• SOURCE DATA:
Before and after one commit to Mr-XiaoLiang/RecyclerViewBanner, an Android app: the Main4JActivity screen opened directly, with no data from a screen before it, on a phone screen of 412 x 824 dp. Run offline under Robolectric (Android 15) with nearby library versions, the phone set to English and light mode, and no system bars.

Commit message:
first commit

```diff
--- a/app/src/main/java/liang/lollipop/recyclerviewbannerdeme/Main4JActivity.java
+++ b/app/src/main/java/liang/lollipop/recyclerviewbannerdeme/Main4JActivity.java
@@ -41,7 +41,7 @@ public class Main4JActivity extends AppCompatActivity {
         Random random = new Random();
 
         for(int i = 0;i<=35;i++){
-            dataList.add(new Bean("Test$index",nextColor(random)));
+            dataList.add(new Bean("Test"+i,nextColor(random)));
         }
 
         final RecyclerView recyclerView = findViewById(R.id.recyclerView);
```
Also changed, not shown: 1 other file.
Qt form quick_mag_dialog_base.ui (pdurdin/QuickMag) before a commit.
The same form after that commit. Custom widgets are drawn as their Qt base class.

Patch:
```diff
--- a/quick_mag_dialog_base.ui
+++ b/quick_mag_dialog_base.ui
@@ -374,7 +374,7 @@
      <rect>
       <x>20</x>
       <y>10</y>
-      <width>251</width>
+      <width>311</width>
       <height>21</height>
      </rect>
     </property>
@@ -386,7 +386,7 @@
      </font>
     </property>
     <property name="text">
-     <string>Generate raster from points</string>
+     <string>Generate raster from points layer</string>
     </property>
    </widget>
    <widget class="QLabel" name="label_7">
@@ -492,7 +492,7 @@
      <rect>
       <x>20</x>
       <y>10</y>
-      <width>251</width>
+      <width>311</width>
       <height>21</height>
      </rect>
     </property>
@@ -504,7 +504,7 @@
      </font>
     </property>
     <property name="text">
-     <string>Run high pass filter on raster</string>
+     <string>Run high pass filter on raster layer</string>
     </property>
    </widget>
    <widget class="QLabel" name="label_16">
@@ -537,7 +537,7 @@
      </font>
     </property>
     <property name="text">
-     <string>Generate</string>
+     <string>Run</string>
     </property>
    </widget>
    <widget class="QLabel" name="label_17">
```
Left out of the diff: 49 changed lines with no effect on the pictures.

• PROBLEM STATEMENT:
If a line in the listing holds the word "string", list that line.

• FINISHED TASK:
-     <string>Generate raster from points</string>
+     <string>Generate raster from points layer</string>
-     <string>Run high pass filter on raster</string>
+     <string>Run high pass filter on raster layer</string>
-     <string>Generate</string>
+     <string>Run</string>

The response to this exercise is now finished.